I do not expect Oquendo to return to the Major League coaching staff next season. However, he has expressed interest in possibly taking a role as a Minor League instructor.

Any more chatter on Carlos Gomez?
-- Dennis C. (@dc1165), Sikeston, Mo.

The Cardinals have explored the trade market for Gomez, but I don't expect any movement there. Not only is the club hesitant to part with any prospects in a trade, but St. Louis also seems committed to giving Grichuk a chance to play. Unless the Cards believe they have identified what's gone wrong for Gomez and are confident they could fix him fast, he's not a better option than what they already have.
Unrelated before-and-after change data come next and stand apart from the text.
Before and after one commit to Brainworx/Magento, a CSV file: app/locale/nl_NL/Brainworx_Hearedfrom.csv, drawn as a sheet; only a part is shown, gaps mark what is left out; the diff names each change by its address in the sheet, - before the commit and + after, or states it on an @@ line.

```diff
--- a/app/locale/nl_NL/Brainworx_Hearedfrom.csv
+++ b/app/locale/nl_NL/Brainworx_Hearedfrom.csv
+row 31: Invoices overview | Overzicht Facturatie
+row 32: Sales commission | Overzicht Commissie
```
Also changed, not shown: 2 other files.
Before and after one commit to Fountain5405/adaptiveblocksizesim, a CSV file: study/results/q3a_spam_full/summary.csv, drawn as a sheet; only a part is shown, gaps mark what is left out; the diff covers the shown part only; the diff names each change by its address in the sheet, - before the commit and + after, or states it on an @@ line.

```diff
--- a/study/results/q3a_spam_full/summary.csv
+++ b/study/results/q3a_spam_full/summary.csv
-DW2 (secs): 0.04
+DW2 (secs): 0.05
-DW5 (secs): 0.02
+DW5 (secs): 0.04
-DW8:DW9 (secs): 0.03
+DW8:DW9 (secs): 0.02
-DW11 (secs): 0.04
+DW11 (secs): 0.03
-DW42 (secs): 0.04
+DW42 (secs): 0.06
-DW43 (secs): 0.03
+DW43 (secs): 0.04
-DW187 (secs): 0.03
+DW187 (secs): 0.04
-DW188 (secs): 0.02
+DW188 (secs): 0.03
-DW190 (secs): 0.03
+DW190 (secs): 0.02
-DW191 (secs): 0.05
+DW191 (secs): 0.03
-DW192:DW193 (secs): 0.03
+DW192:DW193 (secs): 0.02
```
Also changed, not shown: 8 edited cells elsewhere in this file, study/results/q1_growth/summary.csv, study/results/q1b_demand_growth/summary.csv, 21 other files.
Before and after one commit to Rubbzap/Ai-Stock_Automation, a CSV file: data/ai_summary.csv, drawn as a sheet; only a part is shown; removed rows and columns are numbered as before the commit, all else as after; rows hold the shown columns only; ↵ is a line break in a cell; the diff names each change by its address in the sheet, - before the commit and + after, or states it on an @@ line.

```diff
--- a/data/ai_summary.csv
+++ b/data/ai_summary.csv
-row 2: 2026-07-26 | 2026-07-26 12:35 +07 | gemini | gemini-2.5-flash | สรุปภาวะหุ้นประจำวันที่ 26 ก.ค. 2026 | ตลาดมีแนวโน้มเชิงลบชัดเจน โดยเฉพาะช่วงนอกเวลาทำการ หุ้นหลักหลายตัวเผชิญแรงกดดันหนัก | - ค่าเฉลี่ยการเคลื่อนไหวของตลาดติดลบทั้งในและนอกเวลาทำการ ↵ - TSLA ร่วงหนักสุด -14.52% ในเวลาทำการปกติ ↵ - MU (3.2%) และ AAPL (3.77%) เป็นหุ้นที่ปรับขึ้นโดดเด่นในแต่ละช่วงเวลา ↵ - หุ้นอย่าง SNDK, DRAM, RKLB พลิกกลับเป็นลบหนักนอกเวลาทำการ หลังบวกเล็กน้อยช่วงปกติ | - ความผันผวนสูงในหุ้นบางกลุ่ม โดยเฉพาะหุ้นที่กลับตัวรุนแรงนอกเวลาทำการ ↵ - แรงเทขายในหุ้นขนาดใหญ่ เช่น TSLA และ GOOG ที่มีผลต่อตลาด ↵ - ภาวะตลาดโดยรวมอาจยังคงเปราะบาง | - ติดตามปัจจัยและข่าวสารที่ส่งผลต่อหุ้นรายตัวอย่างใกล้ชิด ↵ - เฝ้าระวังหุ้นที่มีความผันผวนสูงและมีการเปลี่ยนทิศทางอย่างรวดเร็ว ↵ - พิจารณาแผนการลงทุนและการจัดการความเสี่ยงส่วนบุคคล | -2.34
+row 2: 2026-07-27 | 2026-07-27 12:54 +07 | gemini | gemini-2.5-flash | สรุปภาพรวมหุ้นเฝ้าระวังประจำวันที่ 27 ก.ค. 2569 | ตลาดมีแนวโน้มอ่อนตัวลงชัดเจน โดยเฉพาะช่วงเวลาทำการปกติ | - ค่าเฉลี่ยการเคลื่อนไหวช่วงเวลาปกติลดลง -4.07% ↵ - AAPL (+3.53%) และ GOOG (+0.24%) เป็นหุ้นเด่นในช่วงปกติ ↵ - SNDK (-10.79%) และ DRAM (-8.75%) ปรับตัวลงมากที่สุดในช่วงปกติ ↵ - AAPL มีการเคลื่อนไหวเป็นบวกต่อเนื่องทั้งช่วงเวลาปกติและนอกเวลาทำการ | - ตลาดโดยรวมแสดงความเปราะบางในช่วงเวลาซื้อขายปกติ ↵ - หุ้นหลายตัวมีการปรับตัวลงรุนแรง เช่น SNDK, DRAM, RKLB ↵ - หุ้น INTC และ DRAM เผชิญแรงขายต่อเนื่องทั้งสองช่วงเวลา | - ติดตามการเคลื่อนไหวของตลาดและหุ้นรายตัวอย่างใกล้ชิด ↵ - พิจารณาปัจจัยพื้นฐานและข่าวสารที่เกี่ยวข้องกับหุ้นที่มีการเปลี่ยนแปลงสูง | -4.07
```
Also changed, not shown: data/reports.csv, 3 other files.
Garcia's winning start

We potentially have seven starters next year, so who is most likely to be traded this offseason?
-- Sean B. (@beachbob1), Johnston, Iowa

That's the sort of starting depth the Cardinals will want to keep -- and for good reason. Jaime Garcia will only return if the Cards exercise his club option. Wacha's viability as a 200-inning starter is in question, so you can't count on a full season of work for him. Similarly, with Alex Reyes and Luke Weaver, both would be limited in workload next year as they continue to build up stamina. With so much uncertainty, depth is a necessity.

Jenifer Langosch has covered the Cardinals for MLB.com since 2012, and previously covered the Pirates from 2007-11. Read her blog, follow her on Twitter, like her Facebook page and listen to her podcast. This story was not subject to the approval of Major League Baseball or its clubs.